● Edit tracking data
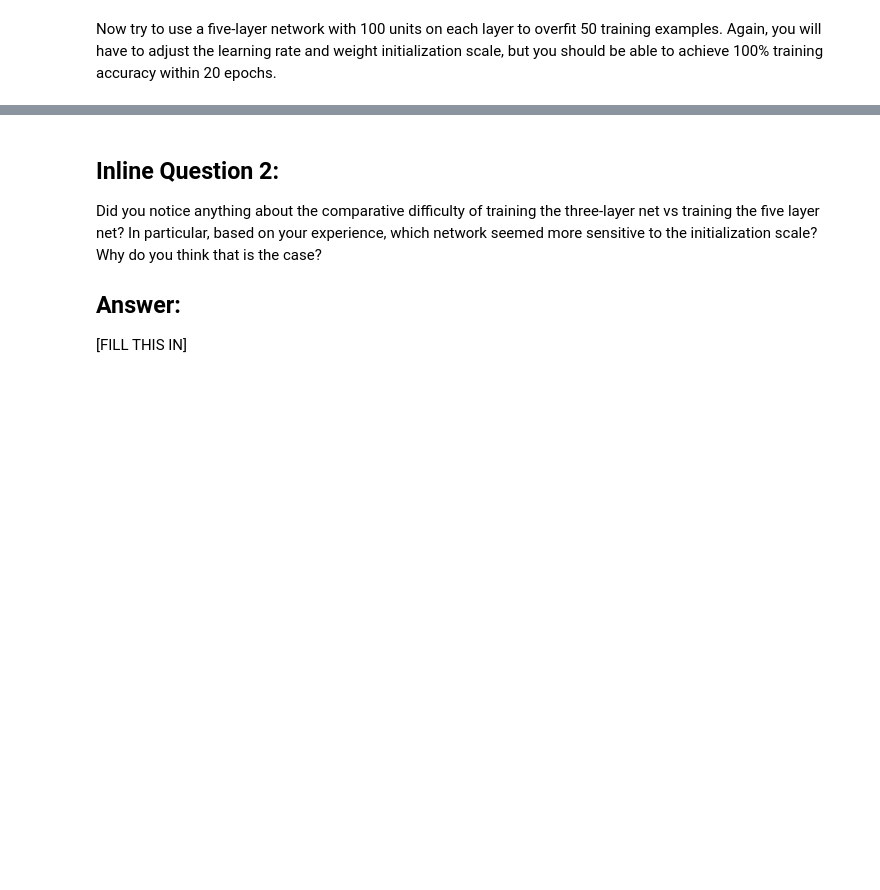
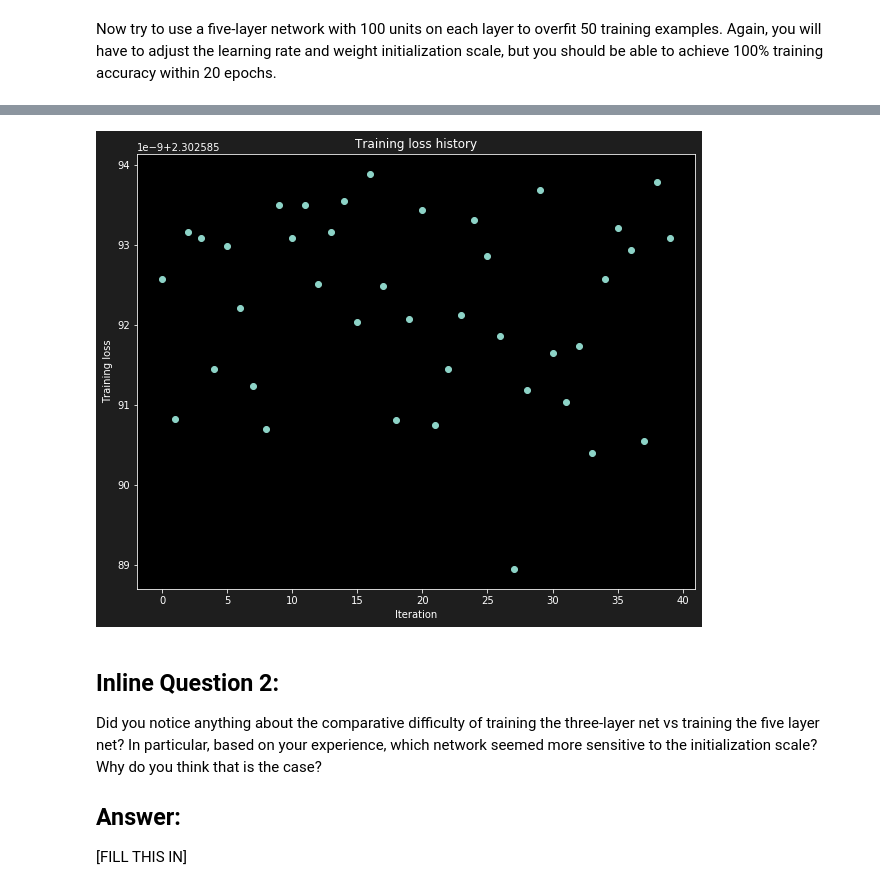
Before and after one commit to wibbn/CS231n-Notes, a Jupyter notebook: assignments/assignment2/FullyConnectedNets.ipynb, the cells around one changed output, grey strips where cells are left out. Drawn from its saved outputs; the diff is of its cells as text; code cells hidden in the pictures; blank space fills up the shorter version.

```diff
--- a/assignments/assignment2/FullyConnectedNets.ipynb
+++ b/assignments/assignment2/FullyConnectedNets.ipynb
@@ -474,12 +494,12 @@ small_data = {
   'y_val': data['y_val'],
 }
 
-learning_rate = 2e-3  # Experiment with this!
-weight_scale = 1e-5   # Experiment with this!
+learning_rate = 1e-10  # Experiment with this!
+weight_scale = 1e-3   # Experiment with this!
 model = FullyConnectedNet([100, 100, 100, 100],
                 weight_scale=weight_scale, dtype=np.float64)
 solver = Solver(model, small_data,
-                print_every=10, num_epochs=20, batch_size=25,
+                print_every=10000, num_epochs=20, batch_size=25,
                 update_rule='sgd',
                 optim_config={
                   'learning_rate': learning_rate,
@@ -492,3 +512,4 @@ plt.title('Training loss history')
 plt.xlabel('Iteration')
 plt.ylabel('Training loss')
 plt.show()
+# %% [output]
@@ -495,3 +533,4 @@ plt.show()
+[figure, added]
 # %% [markdown]
 ## Inline Question 2:
 Did you notice anything about the comparative difficulty of training the three-layer net vs training the five layer net? In particular, based on your experience, which network seemed more sensitive to the initialization scale? Why do you think that is the case?
```
Also changed, not shown: parts of 11 cells of this notebook, 1 other file.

● What is needed
In the records above, how many lines contain the string "this"? Reply with the number only.

● Written answer
5